an earthquake last year that killed more than 26,000 people,
have revealed important new archaeological sites.
One discovery dates from between 2,400BC and 2,600 BC, proving
the city is centuries older than experts had thought. Another
site, from medieval times, showed that the community then practiced
religious and cultural tolerance but was threatened by marauding
Turkic tribes and the Mongol invasion.
The history of the city rests on an astonishing network of
qanats, huge underground irrigation channels, kilometers long.
After the earthquake struck on 26 December 2003, aerial
photographs were taken to assess the damage. Archaeologists
working with Iran's Cultural Heritage & Tourism Organization
(CHTO) asked to see the pictures showing Arg-e Bam, the unique
mud citadel that symbolized the city. "I immediately realized
that the citadel should be seen as part of a larger site,"
said Chahryar Adle, a senior archaeologist at the CHTO and the
French Center National de la Recherche Scientifique.
"I saw that lots of the qanats came to an end right up
against the fault line and had the impression that there were
large pools alongside them. "[Then] I
discovered that the fault line itself - the tool and symbol of
Bam's destruction - had once been transformed by human genius
into an instrument of life."
Qanats tap water supplies deep below the feet of nearby
mountains. They slope down at a slightly shallower angle than

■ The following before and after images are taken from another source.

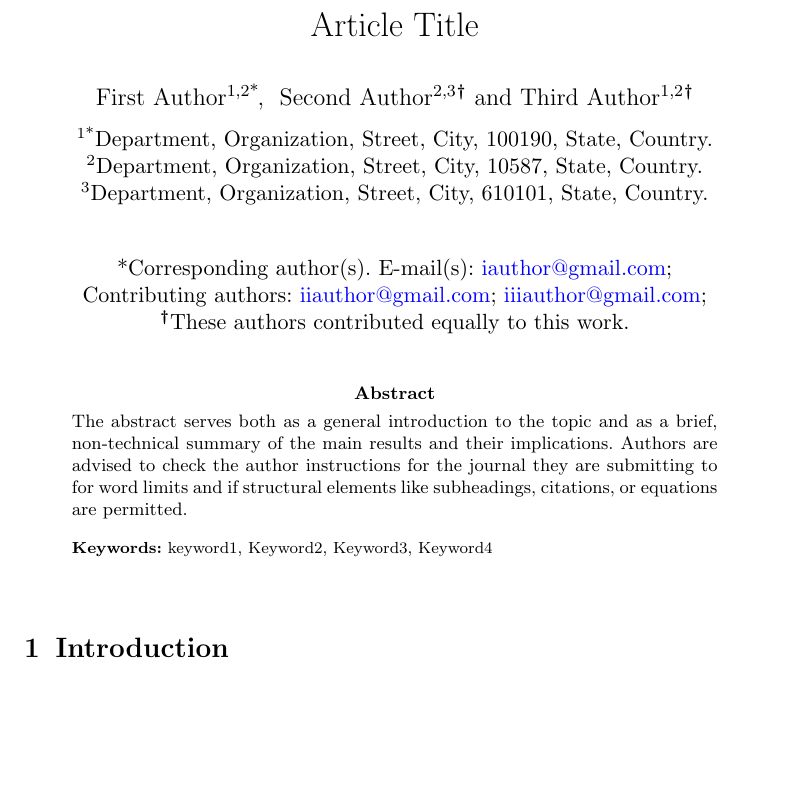
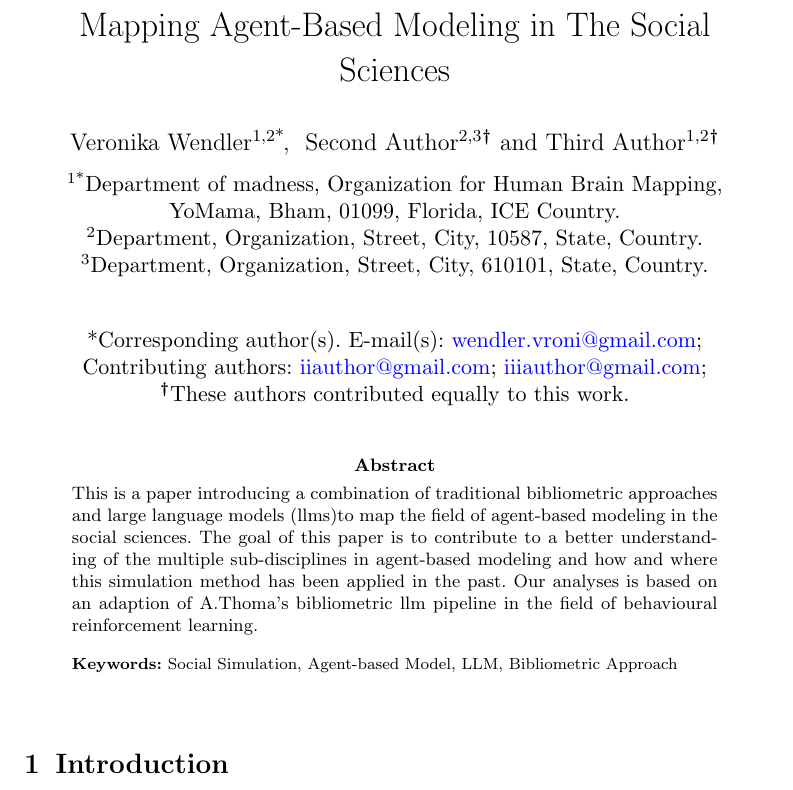
Before and after one commit to VeronikaWendler/Mapping_Behav_RL, a LaTeX paper (paper_ABM/sn-article.tex): part of page 1 of 12, cut at the place of the change, the shorter picture padded with empty space. Compiled offline with pdfLaTeX.

Commit message:
Updates from Overleaf

```diff
--- a/paper_ABM/sn-article.tex
+++ b/paper_ABM/sn-article.tex
@@ -90,7 +90,7 @@
 
 \begin{document}
 
-\title[Article Title]{Article Title}
+\title[Article Title]{Mapping Agent-Based Modeling in The Social Sciences}
 
 %%=============================================================%%
 %% GivenName	-> \fnm{Joergen W.}
@@ -101,7 +101,7 @@
 %%  \sfx{IV}}\email{iauthor@gmail.com}
 %%=============================================================%%
 
-\author*[1,2]{\fnm{First} \sur{Author}}\email{iauthor@gmail.com}
+\author*[1,2]{\fnm{Veronika} \sur{Wendler}}\email{wendler.vroni@gmail.com}
 
 \author[2,3]{\fnm{Second} \sur{Author}}\email{iiauthor@gmail.com}
 \equalcont{These authors contributed equally to this work.}
@@ -109,7 +109,7 @@
 \author[1,2]{\fnm{Third} \sur{Author}}\email{iiiauthor@gmail.com}
 \equalcont{These authors contributed equally to this work.}
 
-\affil*[1]{\orgdiv{Department}, \orgname{Organization}, \orgaddress{\street{Street}, \city{City}, \postcode{100190}, \state{State}, \country{Country}}}
+\affil*[1]{\orgdiv{Department of madness}, \orgname{Organization for Human Brain Mapping}, \orgaddress{\street{YoMama}, \city{Bham}, \postcode{01099}, \state{Florida}, \country{ICE Country}}}
 
 \affil[2]{\orgdiv{Department}, \orgname{Organization}, \orgaddress{\street{Street}, \city{City}, \postcode{10587}, \state{State}, \country{Country}}}
 
@@ -119,7 +119,7 @@
 %% Sample for unstructured abstract %%
 %%==================================%%
 
-\abstract{The abstract serves both as a general introduction to the topic and as a brief, non-technical summary of the main results and their implications. Authors are advised to check the author instructions for the journal they are submitting to for word limits and if structural elements like subheadings, citations, or equations are permitted.}
+\abstract{This is a paper introducing a combination of traditional bibliometric approaches and large language models (llms)to map the field of agent-based modeling in the social sciences. The goal of this paper is to contribute to a better understanding of the multiple sub-disciplines in agent-based modeling and how and where this simulation method has been applied in the past. Our analyses is based on an adaption of A.Thoma's bibliometric llm pipeline in the field of behavioural reinforcement learning.}
 
 %%================================%%
 %% Sample for structured abstract %%
@@ -133,7 +133,7 @@
 %
 % \textbf{Conclusion:} The abstract serves both as a general introduction to the topic and as a brief, non-technical summary of the main results and their implications. The abstract must not include subheadings (unless expressly permitted in the journal's Instructions to Authors), equations or citations. As a guide the abstract should not exceed 200 words. Most journals do not set a hard limit however authors are advised to check the author instructions for the journal they are submitting to.}
 
-\keywords{keyword1, Keyword2, Keyword3, Keyword4}
+\keywords{Social Simulation, Agent-based Model, LLM, Bibliometric Approach}
 
 %%\pacs[JEL Classification]{D8, H51}
 
```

the slope of the hill, and surface kilometers away, often in
areas that would otherwise be completely dry. In Bam, the qanats

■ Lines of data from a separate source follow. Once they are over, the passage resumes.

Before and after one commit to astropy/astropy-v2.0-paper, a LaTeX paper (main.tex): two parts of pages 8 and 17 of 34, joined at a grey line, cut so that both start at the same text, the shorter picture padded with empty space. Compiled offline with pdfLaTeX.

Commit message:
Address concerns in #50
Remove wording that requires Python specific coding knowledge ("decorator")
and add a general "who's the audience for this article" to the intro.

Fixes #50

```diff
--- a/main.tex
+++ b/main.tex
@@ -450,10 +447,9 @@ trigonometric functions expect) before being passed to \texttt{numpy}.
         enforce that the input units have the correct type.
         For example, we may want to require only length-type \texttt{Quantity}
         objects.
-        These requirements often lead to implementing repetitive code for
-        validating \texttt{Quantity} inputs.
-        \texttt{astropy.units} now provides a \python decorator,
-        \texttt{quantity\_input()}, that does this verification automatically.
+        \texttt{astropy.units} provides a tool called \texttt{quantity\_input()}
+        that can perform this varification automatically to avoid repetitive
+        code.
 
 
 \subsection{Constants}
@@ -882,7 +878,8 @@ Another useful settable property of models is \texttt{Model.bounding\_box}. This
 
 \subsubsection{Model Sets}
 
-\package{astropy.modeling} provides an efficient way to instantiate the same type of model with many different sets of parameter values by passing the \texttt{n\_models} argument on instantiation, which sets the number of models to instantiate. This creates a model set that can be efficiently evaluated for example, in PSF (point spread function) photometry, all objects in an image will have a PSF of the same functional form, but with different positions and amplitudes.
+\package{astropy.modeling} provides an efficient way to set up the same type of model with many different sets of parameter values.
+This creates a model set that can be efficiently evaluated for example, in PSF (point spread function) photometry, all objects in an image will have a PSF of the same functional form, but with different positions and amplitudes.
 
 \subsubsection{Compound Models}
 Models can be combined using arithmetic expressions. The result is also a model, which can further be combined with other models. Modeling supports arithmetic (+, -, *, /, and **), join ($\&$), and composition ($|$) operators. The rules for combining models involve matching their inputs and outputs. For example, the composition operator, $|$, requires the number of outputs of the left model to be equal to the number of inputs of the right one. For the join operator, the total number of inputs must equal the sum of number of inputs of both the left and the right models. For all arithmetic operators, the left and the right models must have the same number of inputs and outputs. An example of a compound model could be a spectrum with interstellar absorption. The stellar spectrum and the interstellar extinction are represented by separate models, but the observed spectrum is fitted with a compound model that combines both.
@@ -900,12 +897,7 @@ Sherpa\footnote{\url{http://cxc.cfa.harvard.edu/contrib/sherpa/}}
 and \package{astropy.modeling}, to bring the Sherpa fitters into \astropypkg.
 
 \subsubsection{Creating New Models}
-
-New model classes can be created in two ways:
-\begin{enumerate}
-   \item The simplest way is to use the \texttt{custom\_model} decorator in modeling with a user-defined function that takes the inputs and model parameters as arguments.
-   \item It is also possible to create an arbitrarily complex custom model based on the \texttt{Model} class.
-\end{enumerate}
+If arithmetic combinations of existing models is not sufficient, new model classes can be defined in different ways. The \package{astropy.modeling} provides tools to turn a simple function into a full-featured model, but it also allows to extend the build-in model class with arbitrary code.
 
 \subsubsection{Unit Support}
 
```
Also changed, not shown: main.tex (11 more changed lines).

surfaced much closer to the water source because the fault line
caused a sharp fall in the ground level. So agriculture
developed along the line, eventually leading to the development
of the city.
Dr Adle says the ancient irrigation system was a wonder of
Iranian engineering, imitated from Chinese Turkistan to Egypt
and the Arabian peninsula.
As well as helping archaeologists discover the new sites, the
earthquake has revealed the historical landscape beneath the
fallen citadel, revealing a layered chronology.
Eskander Mokhtari, head of the citadel restoration effort, said:
"The quake opened up the ground in a way that tens of
archaeologists working for decades would have been unable to
Dr Adle added: "The earthquake was terrible in almost every
way, but it was a blessing for archaeology."